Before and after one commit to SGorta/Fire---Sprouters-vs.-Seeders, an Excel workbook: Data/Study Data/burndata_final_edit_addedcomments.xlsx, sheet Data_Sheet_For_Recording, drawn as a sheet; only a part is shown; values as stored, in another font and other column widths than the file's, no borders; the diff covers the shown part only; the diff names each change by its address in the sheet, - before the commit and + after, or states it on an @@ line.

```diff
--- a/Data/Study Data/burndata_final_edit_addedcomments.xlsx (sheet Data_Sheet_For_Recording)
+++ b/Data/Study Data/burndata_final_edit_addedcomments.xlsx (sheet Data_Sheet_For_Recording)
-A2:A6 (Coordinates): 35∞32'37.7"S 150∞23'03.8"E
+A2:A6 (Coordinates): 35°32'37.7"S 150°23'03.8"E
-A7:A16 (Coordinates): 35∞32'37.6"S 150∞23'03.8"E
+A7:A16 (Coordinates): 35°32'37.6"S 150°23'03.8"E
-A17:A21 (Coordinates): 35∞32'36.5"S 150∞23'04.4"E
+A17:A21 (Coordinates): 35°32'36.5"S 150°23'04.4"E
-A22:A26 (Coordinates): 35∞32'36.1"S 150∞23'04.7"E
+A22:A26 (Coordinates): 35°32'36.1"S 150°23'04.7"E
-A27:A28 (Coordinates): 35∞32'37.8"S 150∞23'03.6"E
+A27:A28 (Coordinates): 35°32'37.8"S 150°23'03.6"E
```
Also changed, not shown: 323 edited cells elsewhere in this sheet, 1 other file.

Assignment
Retype the listing above in full, with no alterations.

Worked solution
Before and after one commit to SGorta/Fire---Sprouters-vs.-Seeders, an Excel workbook: Data/Study Data/burndata_final_edit_addedcomments.xlsx, sheet Data_Sheet_For_Recording, drawn as a sheet; only a part is shown; values as stored, in another font and other column widths than the file's, no borders; the diff covers the shown part only; the diff names each change by its address in the sheet, - before the commit and + after, or states it on an @@ line.

```diff
--- a/Data/Study Data/burndata_final_edit_addedcomments.xlsx (sheet Data_Sheet_For_Recording)
+++ b/Data/Study Data/burndata_final_edit_addedcomments.xlsx (sheet Data_Sheet_For_Recording)
-A2:A6 (Coordinates): 35∞32'37.7"S 150∞23'03.8"E
+A2:A6 (Coordinates): 35°32'37.7"S 150°23'03.8"E
-A7:A16 (Coordinates): 35∞32'37.6"S 150∞23'03.8"E
+A7:A16 (Coordinates): 35°32'37.6"S 150°23'03.8"E
-A17:A21 (Coordinates): 35∞32'36.5"S 150∞23'04.4"E
+A17:A21 (Coordinates): 35°32'36.5"S 150°23'04.4"E
-A22:A26 (Coordinates): 35∞32'36.1"S 150∞23'04.7"E
+A22:A26 (Coordinates): 35°32'36.1"S 150°23'04.7"E
-A27:A28 (Coordinates): 35∞32'37.8"S 150∞23'03.6"E
+A27:A28 (Coordinates): 35°32'37.8"S 150°23'03.6"E
```
Also changed, not shown: 323 edited cells elsewhere in this sheet, 1 other file.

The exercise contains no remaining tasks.